------ SOURCE MATERIAL ------
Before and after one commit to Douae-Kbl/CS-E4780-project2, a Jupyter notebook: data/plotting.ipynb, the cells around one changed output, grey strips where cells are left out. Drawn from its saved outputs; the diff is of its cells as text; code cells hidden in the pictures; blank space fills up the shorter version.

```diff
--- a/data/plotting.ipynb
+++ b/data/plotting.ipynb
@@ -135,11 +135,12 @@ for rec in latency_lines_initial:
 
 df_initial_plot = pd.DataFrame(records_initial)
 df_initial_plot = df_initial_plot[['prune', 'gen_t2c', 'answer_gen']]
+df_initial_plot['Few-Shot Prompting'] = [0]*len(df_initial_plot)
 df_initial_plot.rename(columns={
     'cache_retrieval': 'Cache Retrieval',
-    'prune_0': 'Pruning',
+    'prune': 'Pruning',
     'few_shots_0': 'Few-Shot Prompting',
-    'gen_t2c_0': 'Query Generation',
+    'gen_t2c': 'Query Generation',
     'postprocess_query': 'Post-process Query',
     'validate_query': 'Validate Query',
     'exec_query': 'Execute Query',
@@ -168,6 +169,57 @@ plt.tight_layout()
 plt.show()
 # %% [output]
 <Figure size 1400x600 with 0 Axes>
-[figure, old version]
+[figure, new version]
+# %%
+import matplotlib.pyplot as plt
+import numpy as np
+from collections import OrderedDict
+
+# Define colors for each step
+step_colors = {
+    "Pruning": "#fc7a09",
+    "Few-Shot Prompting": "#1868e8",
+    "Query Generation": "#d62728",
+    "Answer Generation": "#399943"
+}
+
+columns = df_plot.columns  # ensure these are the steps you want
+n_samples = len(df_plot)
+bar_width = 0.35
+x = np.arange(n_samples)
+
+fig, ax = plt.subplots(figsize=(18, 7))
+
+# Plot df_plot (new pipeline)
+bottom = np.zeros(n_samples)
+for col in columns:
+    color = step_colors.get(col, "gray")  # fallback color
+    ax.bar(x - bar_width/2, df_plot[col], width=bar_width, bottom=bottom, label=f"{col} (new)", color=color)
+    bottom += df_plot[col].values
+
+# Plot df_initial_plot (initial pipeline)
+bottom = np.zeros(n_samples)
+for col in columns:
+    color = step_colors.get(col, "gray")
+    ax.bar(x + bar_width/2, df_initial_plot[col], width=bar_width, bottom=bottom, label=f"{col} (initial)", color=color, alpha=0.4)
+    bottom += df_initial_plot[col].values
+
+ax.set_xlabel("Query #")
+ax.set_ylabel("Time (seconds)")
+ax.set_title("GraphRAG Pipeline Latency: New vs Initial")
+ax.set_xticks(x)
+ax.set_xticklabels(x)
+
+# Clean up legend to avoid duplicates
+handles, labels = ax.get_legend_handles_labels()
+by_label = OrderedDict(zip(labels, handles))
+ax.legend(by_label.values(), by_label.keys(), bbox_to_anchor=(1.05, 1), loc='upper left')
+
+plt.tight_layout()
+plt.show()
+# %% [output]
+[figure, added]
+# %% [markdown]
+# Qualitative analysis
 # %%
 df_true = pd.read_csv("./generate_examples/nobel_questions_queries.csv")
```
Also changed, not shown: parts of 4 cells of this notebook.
------
_AIM OF THE TASK_: Return every line from the entries that holds the string "Query".

_EXPECTED ANSWER_:
-    'gen_t2c_0': 'Query Generation',
+    'gen_t2c': 'Query Generation',
     'postprocess_query': 'Post-process Query',
     'validate_query': 'Validate Query',
     'exec_query': 'Execute Query',
+    "Query Generation": "#d62728",
+ax.set_xlabel("Query #")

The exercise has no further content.